_Work to complete_
Each line of the records has to be copied exactly, though the pictures must be left out.

_Excerpted records_
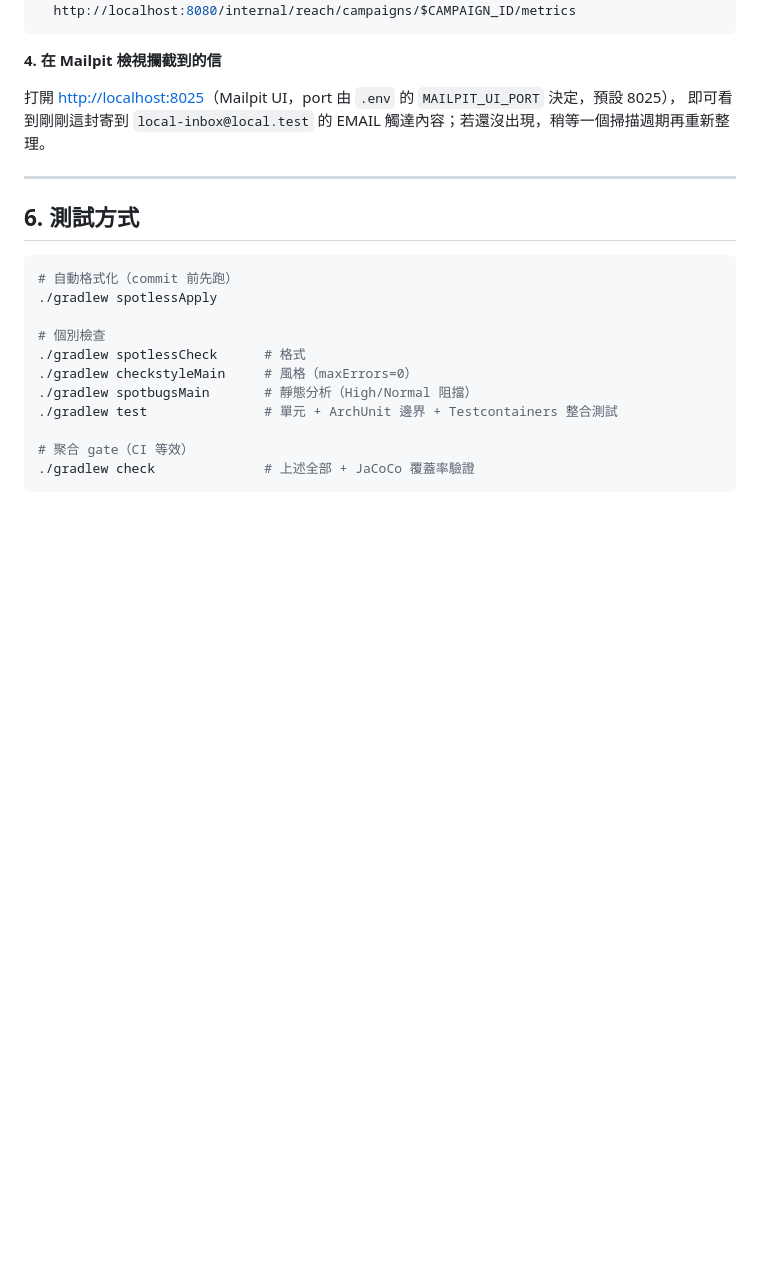
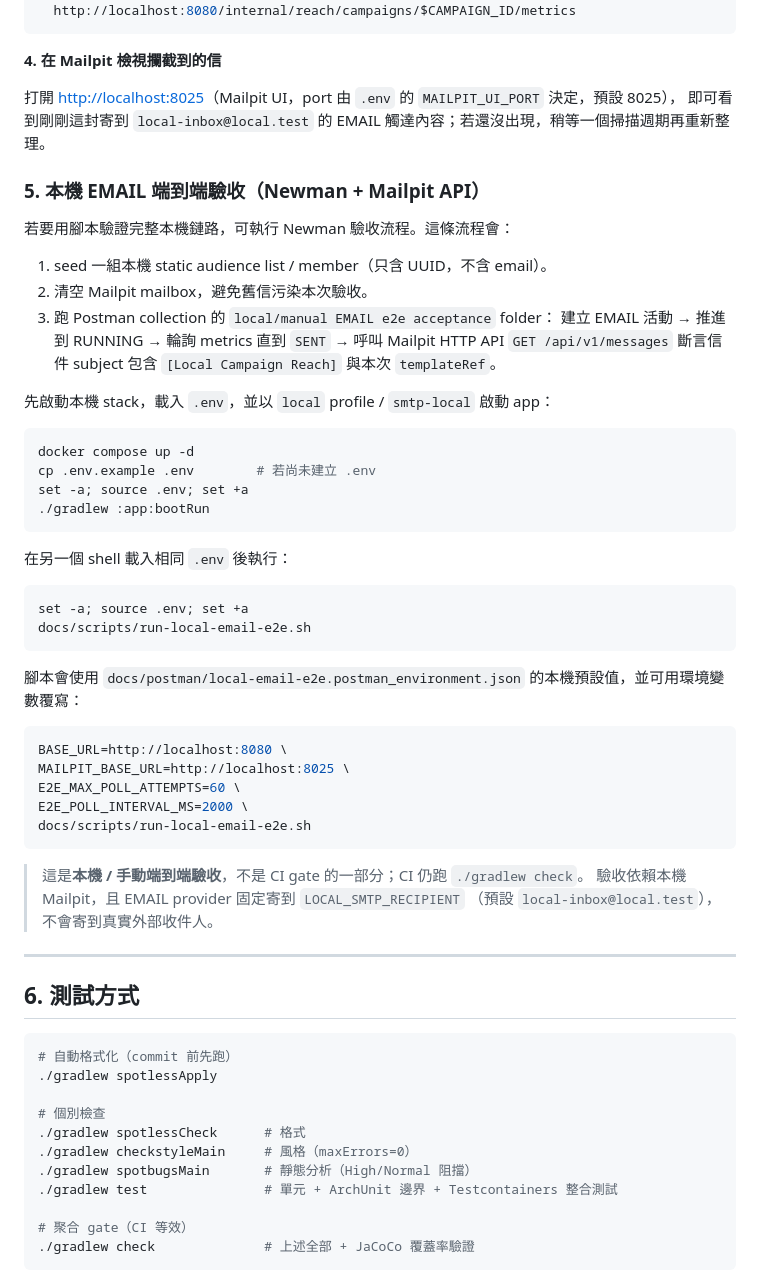
Before and after one commit to BIBIOTA/campaign-reach-system, a Markdown page: README.md, the part around the change. Rendered like a GitHub page; blank space fills up the shorter version.

Commit message:
Document local Newman email e2e acceptance for task 5.4

````diff
--- a/README.md
+++ b/README.md
@@ -259,6 +259,46 @@ curl -u "$OPERATOR_USERNAME:$OPERATOR_PASSWORD" \
 打開 <http://localhost:8025>（Mailpit UI，port 由 `.env` 的 `MAILPIT_UI_PORT` 決定，預設 8025），
 即可看到剛剛這封寄到 `local-inbox@local.test` 的 EMAIL 觸達內容；若還沒出現，稍等一個掃描週期再重新整理。
 
+### 5. 本機 EMAIL 端到端驗收（Newman + Mailpit API）
+
+若要用腳本驗證完整本機鏈路，可執行 Newman 驗收流程。這條流程會：
+
+1. seed 一組本機 static audience list / member（只含 UUID，不含 email）。
+2. 清空 Mailpit mailbox，避免舊信污染本次驗收。
+3. 跑 Postman collection 的 `local/manual EMAIL e2e acceptance` folder：
+   建立 EMAIL 活動 → 推進到 RUNNING → 輪詢 metrics 直到 `SENT` → 呼叫 Mailpit HTTP API
+   `GET /api/v1/messages` 斷言信件 subject 包含 `[Local Campaign Reach]` 與本次 `templateRef`。
+
+先啟動本機 stack，載入 `.env`，並以 `local` profile / `smtp-local` 啟動 app：
+
+```bash
+docker compose up -d
+cp .env.example .env        # 若尚未建立 .env
+set -a; source .env; set +a
+./gradlew :app:bootRun
+```
+
+在另一個 shell 載入相同 `.env` 後執行：
+
+```bash
+set -a; source .env; set +a
+docs/scripts/run-local-email-e2e.sh
+```
+
+腳本會使用 `docs/postman/local-email-e2e.postman_environment.json` 的本機預設值，並可用環境變數覆寫：
+
+```bash
+BASE_URL=http://localhost:8080 \
+MAILPIT_BASE_URL=http://localhost:8025 \
+E2E_MAX_POLL_ATTEMPTS=60 \
+E2E_POLL_INTERVAL_MS=2000 \
+docs/scripts/run-local-email-e2e.sh
+```
+
+> 這是**本機 / 手動端到端驗收**，不是 CI gate 的一部分；CI 仍跑 `./gradlew check`。
+> 驗收依賴本機 Mailpit，且 EMAIL provider 固定寄到 `LOCAL_SMTP_RECIPIENT`
+> （預設 `local-inbox@local.test`），不會寄到真實外部收件人。
+
 ---
 
 ## 6. 測試方式
````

_Written solution_
Before and after one commit to BIBIOTA/campaign-reach-system, a Markdown page: README.md, the part around the change. Rendered like a GitHub page; blank space fills up the shorter version.

Commit message:
Document local Newman email e2e acceptance for task 5.4

````diff
--- a/README.md
+++ b/README.md
@@ -259,6 +259,46 @@ curl -u "$OPERATOR_USERNAME:$OPERATOR_PASSWORD" \
 打開 <http://localhost:8025>（Mailpit UI，port 由 `.env` 的 `MAILPIT_UI_PORT` 決定，預設 8025），
 即可看到剛剛這封寄到 `local-inbox@local.test` 的 EMAIL 觸達內容；若還沒出現，稍等一個掃描週期再重新整理。
 
+### 5. 本機 EMAIL 端到端驗收（Newman + Mailpit API）
+
+若要用腳本驗證完整本機鏈路，可執行 Newman 驗收流程。這條流程會：
+
+1. seed 一組本機 static audience list / member（只含 UUID，不含 email）。
+2. 清空 Mailpit mailbox，避免舊信污染本次驗收。
+3. 跑 Postman collection 的 `local/manual EMAIL e2e acceptance` folder：
+   建立 EMAIL 活動 → 推進到 RUNNING → 輪詢 metrics 直到 `SENT` → 呼叫 Mailpit HTTP API
+   `GET /api/v1/messages` 斷言信件 subject 包含 `[Local Campaign Reach]` 與本次 `templateRef`。
+
+先啟動本機 stack，載入 `.env`，並以 `local` profile / `smtp-local` 啟動 app：
+
+```bash
+docker compose up -d
+cp .env.example .env        # 若尚未建立 .env
+set -a; source .env; set +a
+./gradlew :app:bootRun
+```
+
+在另一個 shell 載入相同 `.env` 後執行：
+
+```bash
+set -a; source .env; set +a
+docs/scripts/run-local-email-e2e.sh
+```
+
+腳本會使用 `docs/postman/local-email-e2e.postman_environment.json` 的本機預設值，並可用環境變數覆寫：
+
+```bash
+BASE_URL=http://localhost:8080 \
+MAILPIT_BASE_URL=http://localhost:8025 \
+E2E_MAX_POLL_ATTEMPTS=60 \
+E2E_POLL_INTERVAL_MS=2000 \
+docs/scripts/run-local-email-e2e.sh
+```
+
+> 這是**本機 / 手動端到端驗收**，不是 CI gate 的一部分；CI 仍跑 `./gradlew check`。
+> 驗收依賴本機 Mailpit，且 EMAIL provider 固定寄到 `LOCAL_SMTP_RECIPIENT`
+> （預設 `local-inbox@local.test`），不會寄到真實外部收件人。
+
 ---
 
 ## 6. 測試方式
````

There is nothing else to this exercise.